In July 2020, E Pluribus Unum kicked off its multi-part conversation series with “truth” and our history. In the first five conversations (called the Truth Series), our speakers helped us begin to understand how we have gotten to where we are on criminal justice, health equity, economic opportunity and democracy.
If you missed any of the Truth Series conversations, you can find them below.
July 9, 2020
In this first conversation, historians and experts explore the “truth” in our history. They discuss some of the periods and events in our history that have laid the foundation for the systems that continue to perpetuate racism and oppress people of color in the U.S, including the Civil War, Reconstruction and the Jim Crow era.
July 16, 2020
The brutal death of George Floyd has rightly trained our eyes on systemic racism and bias in our criminal justice system, as well as the long history of law enforcement’s excessive use of force, which has most often been used to oppress Black Americans in this country. Further, the United States incarcerates a greater share of its population than any other nation in the world, with a disproportionate impact on Black families. Throughout our history, policing and incarceration have been weaponized to oppress Black Americans and other communities resulting in disparate levels of freedom and equality. In this conversation, our panelists explore how we got here–from the “slave patrol” through Jim Crow era policies to policing’s evolution the last few decades.

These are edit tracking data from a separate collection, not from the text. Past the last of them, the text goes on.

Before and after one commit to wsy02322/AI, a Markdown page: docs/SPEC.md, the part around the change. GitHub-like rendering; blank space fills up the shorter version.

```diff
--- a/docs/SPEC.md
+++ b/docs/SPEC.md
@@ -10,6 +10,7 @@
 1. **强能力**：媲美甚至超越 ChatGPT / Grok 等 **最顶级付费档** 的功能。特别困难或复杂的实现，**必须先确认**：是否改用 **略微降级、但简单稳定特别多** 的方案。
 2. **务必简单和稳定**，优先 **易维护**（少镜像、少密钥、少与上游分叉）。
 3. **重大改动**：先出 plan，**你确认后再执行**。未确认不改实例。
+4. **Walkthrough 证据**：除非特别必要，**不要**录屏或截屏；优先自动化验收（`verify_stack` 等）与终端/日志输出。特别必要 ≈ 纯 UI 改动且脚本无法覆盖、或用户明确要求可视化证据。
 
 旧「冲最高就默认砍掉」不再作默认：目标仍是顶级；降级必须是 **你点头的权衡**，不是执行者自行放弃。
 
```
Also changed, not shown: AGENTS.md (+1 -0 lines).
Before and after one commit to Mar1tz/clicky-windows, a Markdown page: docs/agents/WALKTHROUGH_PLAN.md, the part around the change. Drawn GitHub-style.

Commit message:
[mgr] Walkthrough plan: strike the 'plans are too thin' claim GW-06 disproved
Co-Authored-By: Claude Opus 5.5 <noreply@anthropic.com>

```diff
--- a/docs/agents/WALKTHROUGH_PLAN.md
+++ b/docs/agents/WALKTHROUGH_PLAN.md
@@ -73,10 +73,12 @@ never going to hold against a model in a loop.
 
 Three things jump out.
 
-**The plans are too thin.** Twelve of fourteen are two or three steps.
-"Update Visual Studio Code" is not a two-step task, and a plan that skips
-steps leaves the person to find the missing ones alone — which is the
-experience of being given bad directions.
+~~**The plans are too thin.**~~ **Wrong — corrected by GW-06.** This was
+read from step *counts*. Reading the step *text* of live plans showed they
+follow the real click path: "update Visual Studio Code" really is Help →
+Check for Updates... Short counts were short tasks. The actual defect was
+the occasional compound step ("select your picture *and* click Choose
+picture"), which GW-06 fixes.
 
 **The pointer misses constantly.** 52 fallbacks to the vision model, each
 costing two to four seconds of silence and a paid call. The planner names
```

July 23, 2020
For this conversation on health equity, the panelists focus on the roots of racism in medicine in the US–that is, the false notion of a biologic basis for race–and the way that has shaped the profound racism and anti-Blackness in American medicine. The conversation explores the lasting impacts of incidents like the Tuskegee Syphilis study, forced sterilization and other aspects of the racism and abuse the Black community has endured in the practice of medicine for generations.
July 30, 2020
This conversation provides a historical look at the many institutions that have actively created systems that disenfranchise Black Americans and denied them the ability to build generational wealth. Exploring the conscious efforts to slow economic growth in Black communities, the panelists examine the lasting impacts of incidents like the Tulsa Race Massacre, Seneca Village and the Wilmington Insurrection of 1898–all of which displaced and destroyed thriving Black communities.
EPISODE 5 – DEMOCRACY
August 6, 2020
The promise of America is that we all come to the table of democracy as equals. But our democracy is in crisis. Long before the coronavirus pandemic, laws and processes have been in place to disenfranchise many Americans from exercising their right to vote. How did we get here? Our panelists take a historical look at the countless measures that have been enacted to disenfranchise Black Americans from full participation in American democracy. They explore measures like poll taxes, purges of registered voters, and polling location closures. They also discuss why it was challenging to get accurate census counts among low-income communities, in particular communities of color and households with young children.
More About Truth. Action. Reconciliation.
In 2020, E Pluribus Unum is hosting a multi-part series of conversations that bring together our country’s greatest thinkers, activists and leaders on race and equity. We seek to use this moment to confront the systems that have divided us for generations. The focus of the series is truth, action and reconciliation–ultimately, putting forward a vision for essential systemic reforms to shape long-term change, with the value of racial and economic equity at its core.